Although writing for the web does not necessitate space-saving measures, web copy should be brief and to the point, with short sentences and bullet lists preferred over paragraphs. For this reason, when a style guide is used, much of the web follows AP style.
Create Your Own Brand Style Guide
No matter which style guide you use, there will be areas in which you may differ with their choices.
For example, on this site, I follow AP style with a couple of exceptions. I use italics for titles of books, magazines, and works of art, whereas AP does not use italics at all.
I also firmly embrace the Oxford Comma; that is the comma after the and in a series. For example: I had bacon, eggs, and toast for breakfast.
It’s not as important that you follow your chosen style guide to the letter as it is that you are consistent. You’ll never see me surround a book title with quotes, because I hate the way they look.
I describe my brand style guide as AP+Oxford Comma+Italics. You can describe yours however you please, as long as everyone who produces content for your brand agrees to abide by the style guide or you have editors on your team to ensure compliance.
One of my favorite tools is the AP Stylebook online subscription. Its advantage over the physical book is the ability to search entries, and the updates. The cost is reasonable and well worth it, in my opinion.
Gather your team and discuss the terms and expressions that you frequently use in your writing. Your industry and the topics of your content will guide this conversation.
Consider any preferences or conventions unique to your industry and incorporate those into your style guide. If you frequently write for military audiences, there may be styles specific to the armed forces that you need to consider.
General Hints and Tips
Be careful with capitalization. Some writers believe that capital letters convey respect. That’s not necessarily true. Too many capitalizations look amateurish and silly. Don’t capitalize words just because you want them to seem important.
Watch punctuation. Be sure you use an apostrophe only for a contraction, never to make a noun possessive. It’s means it is, and is not a possessive form.
Hyphenation can cause confusion. Hyphenate a compound word when it precedes a noun it modifies. For example, a street-level sign, but the sign was at street level. Login and log in are commonly confused in this way.
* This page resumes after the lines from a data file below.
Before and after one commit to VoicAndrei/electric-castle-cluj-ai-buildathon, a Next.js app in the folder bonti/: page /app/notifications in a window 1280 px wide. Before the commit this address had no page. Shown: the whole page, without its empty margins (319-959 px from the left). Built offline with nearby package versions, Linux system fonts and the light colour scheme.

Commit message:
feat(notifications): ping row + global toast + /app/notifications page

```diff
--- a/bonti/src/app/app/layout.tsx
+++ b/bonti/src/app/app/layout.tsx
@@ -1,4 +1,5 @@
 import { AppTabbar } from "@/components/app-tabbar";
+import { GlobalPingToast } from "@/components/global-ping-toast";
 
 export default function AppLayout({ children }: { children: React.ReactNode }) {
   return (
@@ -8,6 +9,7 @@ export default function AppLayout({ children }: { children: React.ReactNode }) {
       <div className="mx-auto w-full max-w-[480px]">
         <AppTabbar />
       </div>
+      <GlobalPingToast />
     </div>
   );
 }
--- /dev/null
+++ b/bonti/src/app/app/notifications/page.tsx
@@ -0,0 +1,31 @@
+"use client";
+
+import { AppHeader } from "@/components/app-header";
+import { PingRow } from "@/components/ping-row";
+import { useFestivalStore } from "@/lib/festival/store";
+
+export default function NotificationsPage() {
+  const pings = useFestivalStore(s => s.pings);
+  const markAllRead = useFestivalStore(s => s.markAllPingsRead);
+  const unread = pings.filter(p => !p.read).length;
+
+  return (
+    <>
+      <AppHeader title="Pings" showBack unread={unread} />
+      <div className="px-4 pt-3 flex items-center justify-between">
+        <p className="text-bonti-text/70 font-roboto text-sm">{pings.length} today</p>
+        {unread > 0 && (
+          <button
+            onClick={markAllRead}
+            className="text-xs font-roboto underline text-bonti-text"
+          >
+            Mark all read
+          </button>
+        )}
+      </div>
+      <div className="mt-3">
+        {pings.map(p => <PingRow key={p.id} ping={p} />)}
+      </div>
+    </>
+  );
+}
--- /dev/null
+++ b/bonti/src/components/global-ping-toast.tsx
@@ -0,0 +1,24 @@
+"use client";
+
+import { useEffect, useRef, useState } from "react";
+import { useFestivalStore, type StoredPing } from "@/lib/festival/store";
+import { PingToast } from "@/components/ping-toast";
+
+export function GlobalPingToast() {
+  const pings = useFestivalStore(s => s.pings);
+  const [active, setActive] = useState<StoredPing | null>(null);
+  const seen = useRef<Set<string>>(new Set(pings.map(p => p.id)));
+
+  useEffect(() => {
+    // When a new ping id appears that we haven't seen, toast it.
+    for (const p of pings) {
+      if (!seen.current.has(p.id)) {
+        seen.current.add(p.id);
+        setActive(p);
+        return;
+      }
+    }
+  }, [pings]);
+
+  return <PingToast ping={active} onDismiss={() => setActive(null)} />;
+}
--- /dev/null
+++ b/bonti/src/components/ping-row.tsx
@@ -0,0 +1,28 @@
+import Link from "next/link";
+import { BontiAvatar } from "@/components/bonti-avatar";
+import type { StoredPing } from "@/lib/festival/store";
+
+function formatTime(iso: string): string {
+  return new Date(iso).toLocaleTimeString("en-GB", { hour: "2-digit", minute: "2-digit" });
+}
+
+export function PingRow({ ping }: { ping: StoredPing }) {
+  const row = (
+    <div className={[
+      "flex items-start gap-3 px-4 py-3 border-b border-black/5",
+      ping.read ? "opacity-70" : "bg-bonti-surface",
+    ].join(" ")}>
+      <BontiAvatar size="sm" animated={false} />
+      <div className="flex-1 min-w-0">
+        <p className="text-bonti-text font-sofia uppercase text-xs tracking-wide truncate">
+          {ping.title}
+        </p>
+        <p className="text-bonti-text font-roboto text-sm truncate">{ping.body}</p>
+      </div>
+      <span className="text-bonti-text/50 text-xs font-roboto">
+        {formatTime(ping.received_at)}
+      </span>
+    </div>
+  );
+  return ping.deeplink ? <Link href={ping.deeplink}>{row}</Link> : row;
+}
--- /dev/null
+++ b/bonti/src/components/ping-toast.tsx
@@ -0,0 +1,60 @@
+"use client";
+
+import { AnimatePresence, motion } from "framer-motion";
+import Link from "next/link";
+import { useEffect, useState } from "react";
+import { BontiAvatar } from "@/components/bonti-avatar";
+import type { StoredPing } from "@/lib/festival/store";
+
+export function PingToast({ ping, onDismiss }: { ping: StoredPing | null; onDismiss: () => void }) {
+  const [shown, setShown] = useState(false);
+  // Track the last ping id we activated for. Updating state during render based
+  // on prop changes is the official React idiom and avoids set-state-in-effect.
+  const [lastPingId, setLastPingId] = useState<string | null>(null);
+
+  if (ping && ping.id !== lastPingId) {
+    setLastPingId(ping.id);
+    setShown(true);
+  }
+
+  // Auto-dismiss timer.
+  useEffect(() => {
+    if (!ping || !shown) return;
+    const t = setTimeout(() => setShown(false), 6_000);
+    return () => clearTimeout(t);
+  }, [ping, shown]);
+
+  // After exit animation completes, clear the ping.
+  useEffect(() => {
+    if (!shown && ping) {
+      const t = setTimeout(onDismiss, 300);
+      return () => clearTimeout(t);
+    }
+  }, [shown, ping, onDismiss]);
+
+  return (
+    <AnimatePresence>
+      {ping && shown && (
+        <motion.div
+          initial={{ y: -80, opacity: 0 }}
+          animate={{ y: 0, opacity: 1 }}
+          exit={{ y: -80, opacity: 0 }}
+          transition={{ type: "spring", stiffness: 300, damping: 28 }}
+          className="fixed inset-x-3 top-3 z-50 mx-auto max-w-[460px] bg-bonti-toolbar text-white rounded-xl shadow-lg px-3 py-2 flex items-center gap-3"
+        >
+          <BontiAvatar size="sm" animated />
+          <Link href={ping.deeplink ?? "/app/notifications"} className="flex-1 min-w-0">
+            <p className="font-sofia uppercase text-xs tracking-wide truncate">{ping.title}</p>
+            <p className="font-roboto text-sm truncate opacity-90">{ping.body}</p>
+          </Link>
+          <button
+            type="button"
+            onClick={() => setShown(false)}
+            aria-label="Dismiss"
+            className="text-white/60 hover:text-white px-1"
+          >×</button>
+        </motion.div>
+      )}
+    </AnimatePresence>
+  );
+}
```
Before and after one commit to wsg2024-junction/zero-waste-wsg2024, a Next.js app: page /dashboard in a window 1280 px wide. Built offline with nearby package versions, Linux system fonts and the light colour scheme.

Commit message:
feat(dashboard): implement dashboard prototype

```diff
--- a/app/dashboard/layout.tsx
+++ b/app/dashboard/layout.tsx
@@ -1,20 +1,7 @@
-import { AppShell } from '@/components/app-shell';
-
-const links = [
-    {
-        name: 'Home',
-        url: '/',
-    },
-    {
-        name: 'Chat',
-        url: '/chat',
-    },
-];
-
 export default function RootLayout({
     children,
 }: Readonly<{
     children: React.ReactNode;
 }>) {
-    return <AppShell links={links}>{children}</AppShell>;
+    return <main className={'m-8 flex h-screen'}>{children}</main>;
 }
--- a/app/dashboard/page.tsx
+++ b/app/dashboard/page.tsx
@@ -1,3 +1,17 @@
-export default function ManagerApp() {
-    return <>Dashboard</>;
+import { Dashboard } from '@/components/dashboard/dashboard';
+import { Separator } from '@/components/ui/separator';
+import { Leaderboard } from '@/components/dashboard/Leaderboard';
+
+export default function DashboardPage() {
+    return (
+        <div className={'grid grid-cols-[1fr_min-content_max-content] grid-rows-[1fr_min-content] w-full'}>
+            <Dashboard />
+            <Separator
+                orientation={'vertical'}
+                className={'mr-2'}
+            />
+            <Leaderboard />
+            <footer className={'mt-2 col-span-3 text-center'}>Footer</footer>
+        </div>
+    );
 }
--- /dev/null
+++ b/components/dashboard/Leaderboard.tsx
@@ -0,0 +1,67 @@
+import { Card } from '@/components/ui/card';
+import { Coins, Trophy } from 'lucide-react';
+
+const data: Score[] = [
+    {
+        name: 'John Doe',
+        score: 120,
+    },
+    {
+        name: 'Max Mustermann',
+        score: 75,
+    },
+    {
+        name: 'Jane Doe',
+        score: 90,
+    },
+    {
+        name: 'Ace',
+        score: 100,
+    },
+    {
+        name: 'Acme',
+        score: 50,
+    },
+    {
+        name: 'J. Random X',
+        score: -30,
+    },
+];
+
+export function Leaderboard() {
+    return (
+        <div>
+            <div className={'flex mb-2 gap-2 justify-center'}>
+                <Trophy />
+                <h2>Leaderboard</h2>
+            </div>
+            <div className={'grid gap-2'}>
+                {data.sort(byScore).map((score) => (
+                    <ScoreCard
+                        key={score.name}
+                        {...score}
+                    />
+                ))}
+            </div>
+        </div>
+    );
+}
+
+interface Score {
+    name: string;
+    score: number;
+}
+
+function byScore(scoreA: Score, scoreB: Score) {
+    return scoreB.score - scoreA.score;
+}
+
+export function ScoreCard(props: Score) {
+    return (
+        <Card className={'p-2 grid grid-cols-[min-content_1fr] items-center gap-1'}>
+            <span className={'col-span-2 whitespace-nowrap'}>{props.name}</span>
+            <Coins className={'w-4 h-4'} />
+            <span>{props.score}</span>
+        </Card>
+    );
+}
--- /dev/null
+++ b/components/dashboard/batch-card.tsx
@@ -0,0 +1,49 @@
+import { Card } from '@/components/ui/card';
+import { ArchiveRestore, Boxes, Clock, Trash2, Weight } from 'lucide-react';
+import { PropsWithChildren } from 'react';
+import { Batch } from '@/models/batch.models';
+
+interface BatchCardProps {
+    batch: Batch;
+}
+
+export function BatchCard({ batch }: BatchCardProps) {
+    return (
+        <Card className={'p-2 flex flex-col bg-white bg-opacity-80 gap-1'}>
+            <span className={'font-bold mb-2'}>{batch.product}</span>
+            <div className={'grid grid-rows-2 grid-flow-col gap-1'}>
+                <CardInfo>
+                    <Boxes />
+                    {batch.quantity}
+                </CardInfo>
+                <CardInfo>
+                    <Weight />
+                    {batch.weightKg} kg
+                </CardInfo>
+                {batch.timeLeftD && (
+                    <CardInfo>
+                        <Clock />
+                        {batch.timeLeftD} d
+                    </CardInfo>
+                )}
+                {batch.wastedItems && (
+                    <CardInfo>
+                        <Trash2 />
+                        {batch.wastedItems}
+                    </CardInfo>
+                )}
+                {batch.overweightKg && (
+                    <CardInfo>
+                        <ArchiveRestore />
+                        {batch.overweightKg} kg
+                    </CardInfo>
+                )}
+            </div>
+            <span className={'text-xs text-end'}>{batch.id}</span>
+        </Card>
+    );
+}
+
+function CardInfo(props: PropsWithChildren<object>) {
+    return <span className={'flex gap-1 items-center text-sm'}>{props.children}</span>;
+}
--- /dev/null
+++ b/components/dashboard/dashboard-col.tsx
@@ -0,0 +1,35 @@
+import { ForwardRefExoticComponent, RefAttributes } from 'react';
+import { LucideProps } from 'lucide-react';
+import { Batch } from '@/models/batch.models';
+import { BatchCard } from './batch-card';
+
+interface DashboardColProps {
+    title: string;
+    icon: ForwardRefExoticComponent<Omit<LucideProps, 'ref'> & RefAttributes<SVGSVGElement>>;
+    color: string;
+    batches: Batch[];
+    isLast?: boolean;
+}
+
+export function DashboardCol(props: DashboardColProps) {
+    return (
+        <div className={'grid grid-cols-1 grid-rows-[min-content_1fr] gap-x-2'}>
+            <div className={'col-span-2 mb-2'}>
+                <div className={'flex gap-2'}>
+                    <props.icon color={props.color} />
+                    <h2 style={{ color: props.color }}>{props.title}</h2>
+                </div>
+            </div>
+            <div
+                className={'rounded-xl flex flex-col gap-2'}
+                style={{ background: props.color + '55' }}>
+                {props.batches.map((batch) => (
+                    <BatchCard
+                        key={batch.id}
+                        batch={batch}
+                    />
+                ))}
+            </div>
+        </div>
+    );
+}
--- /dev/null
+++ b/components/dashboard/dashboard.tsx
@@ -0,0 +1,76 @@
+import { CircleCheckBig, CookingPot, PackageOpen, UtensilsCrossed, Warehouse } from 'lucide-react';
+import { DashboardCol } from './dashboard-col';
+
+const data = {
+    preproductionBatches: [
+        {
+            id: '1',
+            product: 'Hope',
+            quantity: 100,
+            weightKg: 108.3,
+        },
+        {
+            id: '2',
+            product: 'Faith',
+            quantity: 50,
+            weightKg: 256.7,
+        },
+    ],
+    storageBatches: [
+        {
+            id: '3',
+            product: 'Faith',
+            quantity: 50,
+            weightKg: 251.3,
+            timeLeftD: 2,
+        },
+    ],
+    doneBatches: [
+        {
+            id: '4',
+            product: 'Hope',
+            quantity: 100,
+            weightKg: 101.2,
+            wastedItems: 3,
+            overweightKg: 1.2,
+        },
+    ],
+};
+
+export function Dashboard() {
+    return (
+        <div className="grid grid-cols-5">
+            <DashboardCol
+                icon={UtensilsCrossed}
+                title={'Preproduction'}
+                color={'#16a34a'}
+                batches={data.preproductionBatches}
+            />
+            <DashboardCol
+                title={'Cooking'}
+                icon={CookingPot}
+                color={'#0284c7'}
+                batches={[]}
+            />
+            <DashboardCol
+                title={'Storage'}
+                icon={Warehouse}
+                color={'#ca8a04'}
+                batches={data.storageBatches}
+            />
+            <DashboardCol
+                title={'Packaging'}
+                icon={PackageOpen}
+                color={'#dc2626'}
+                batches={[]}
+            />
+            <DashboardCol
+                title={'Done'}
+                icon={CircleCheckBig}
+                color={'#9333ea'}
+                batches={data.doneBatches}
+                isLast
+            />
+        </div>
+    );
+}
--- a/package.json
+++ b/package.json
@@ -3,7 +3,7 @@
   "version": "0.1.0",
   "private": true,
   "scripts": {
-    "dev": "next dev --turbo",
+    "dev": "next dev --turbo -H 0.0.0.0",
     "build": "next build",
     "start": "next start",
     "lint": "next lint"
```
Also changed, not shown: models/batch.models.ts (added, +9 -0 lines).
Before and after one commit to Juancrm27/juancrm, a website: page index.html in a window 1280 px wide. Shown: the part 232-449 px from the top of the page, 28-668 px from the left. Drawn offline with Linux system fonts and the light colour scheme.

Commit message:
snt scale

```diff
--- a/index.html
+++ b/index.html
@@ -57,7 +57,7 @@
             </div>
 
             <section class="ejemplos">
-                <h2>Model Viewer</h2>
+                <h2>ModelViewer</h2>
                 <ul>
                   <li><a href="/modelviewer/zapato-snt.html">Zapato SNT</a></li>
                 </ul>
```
You log in to a website, but you have to know your login information to do so.
Remember, your reputation and credibility are on the line with every word you publish — make your writing consistent and professional.